Types of Alimony awarded are:

  1. Bridge the Gap Alimony – This type of Alimony is paid to help the receiving spouse make the transition from marriage to being single.
  2. Rehabilitative Alimony – This type of Alimony in Florida is more typically awarded in medium length marriages and short term marriages. Rehabilitative alimony may be awarded to assist a party in establishing the capacity for self-support through either: the redevelopment of previous skills or credentials; or the acquisition of education, training, or work experience necessary to develop appropriate employment skills or credentials.
  3. Durational Alimony – This type of Alimony is to provide a party with economic assistance for a set period of time following a marriage of short or moderate duration, or following a marriage of long duration, if there is no longer a need of support on a permanent basis.
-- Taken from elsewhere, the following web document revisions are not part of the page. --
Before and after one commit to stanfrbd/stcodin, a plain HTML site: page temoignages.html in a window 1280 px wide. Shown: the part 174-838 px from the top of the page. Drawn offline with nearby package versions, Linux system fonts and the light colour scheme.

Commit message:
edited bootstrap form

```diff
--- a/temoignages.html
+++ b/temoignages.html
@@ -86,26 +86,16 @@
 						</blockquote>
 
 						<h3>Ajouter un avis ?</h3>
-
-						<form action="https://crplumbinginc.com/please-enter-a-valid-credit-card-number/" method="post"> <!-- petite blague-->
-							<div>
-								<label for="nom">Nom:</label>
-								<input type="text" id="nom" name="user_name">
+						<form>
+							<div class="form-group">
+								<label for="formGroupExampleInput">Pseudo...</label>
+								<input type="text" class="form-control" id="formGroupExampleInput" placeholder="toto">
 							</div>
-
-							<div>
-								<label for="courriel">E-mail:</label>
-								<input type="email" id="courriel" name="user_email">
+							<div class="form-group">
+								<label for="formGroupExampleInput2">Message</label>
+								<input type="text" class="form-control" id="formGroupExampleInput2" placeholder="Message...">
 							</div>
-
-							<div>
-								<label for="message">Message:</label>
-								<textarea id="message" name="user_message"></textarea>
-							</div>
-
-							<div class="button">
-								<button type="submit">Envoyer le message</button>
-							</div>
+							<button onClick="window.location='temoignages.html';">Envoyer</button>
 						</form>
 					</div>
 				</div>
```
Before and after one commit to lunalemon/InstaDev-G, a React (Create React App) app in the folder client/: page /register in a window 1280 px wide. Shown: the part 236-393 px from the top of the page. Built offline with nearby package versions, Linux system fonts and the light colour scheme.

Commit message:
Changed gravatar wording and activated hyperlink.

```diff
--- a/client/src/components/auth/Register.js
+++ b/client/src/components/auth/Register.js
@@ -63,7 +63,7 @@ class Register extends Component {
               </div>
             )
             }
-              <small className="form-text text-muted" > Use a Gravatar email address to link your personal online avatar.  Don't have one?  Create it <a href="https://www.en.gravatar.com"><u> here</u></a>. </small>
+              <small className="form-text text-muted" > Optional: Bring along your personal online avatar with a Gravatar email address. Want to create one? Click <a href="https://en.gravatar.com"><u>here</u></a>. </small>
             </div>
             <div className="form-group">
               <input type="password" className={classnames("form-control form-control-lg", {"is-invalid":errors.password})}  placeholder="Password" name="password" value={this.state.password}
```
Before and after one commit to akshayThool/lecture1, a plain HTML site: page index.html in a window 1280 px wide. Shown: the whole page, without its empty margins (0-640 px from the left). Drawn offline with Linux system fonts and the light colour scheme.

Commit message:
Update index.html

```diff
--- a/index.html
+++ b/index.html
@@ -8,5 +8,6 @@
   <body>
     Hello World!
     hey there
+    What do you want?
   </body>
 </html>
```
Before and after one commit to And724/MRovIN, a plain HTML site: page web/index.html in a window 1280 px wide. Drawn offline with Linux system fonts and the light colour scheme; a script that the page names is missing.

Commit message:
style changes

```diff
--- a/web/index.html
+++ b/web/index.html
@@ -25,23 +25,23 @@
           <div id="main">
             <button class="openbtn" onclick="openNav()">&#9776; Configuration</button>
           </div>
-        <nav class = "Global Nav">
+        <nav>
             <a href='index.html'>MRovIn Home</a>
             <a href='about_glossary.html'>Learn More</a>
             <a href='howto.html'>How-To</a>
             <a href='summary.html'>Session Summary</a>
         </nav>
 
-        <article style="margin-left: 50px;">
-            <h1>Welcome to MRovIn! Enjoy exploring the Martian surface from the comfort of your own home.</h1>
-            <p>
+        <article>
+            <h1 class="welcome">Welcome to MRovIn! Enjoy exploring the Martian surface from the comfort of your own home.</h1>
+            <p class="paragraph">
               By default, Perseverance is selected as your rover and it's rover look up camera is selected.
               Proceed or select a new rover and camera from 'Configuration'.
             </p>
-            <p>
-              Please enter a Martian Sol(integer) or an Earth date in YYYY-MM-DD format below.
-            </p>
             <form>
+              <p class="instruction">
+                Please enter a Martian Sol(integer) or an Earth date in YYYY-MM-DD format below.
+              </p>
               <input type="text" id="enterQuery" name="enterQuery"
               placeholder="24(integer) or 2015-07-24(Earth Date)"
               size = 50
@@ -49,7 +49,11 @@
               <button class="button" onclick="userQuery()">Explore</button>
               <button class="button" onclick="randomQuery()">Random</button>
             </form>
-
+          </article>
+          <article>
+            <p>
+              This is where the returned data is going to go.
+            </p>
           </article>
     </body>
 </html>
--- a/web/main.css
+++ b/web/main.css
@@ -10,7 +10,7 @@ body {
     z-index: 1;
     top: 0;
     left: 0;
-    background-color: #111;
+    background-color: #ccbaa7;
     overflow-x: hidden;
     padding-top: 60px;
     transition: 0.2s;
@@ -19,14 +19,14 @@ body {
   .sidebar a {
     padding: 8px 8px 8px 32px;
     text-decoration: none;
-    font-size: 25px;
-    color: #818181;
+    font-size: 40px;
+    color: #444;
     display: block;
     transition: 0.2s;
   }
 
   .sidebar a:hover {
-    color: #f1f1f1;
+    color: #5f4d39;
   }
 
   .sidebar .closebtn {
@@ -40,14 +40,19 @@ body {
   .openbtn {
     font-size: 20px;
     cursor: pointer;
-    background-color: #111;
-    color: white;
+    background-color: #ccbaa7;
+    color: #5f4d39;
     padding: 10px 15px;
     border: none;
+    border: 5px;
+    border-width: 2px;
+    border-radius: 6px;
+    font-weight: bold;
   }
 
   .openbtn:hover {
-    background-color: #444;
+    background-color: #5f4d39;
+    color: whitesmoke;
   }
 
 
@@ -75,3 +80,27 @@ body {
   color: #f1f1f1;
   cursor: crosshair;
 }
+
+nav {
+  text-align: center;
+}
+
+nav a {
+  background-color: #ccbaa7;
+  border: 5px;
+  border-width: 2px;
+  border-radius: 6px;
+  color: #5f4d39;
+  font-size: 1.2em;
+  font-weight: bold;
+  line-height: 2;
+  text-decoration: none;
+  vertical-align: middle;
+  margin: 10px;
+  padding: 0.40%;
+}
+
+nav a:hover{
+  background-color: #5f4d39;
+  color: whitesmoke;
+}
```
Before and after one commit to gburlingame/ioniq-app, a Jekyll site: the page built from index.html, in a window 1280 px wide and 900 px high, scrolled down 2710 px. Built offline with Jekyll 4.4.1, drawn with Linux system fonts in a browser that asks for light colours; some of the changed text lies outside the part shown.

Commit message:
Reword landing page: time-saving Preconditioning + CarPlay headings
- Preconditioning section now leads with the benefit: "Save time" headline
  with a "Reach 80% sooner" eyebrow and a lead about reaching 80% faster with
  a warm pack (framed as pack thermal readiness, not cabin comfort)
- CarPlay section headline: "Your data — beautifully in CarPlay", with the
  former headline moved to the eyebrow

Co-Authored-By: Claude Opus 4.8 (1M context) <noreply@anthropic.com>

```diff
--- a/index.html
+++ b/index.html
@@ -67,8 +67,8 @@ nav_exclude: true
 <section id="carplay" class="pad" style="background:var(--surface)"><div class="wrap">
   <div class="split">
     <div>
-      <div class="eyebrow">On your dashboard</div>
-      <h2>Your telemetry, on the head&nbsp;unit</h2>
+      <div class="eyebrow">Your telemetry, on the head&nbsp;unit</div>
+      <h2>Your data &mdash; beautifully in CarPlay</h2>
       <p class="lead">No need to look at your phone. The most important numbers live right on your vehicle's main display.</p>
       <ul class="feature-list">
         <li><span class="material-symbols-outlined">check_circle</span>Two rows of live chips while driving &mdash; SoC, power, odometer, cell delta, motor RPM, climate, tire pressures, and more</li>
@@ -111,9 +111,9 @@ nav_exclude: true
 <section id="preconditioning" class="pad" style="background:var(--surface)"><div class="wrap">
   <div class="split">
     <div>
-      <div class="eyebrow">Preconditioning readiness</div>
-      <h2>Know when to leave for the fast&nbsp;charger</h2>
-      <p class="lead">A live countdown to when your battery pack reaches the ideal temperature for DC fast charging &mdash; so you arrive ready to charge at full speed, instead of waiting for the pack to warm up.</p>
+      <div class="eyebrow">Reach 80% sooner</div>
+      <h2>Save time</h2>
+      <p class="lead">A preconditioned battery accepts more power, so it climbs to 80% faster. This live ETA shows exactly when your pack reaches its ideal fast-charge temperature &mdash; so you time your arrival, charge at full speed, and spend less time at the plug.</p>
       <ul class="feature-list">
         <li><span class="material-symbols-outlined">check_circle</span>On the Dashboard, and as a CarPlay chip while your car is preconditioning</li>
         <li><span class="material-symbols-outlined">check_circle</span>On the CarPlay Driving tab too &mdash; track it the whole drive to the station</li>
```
The length of the durational alimony may not exceed the length of the marriage.
  4. Permanent Alimony - An award of permanent alimony terminates upon the death of either party or upon the remarriage of the party receiving alimony.  An award may be modified or terminated based upon a substantial change in circumstances or upon the existence of a supportive relationship in accordance with s. 61.14.
  5. Temporary Alimony - Payments made during divorce proceedings.
  6. Lump Sum Alimony – A one-time lump sum payment.
  7. Nominal Alimony – Preserves your right to request alimony in the future.  A person entitled to alimony, whose spouse may be unable to pay at that time may modify a Final Judgment of Dissolution of Marriage in the future, should the payers spouse’s income change.

Section 61.08(2), Florida Statutes, instructs trial courts that “[i}n determining whether to award alimony or maintenance, the court shall first make a specific factual determination as to whether either party has an actual need for alimony or maintenance.”

Elaine Simon, Esq. is experienced in using Vocational Experts when a spouse is requesting alimony and is voluntarily under-employed to impute income.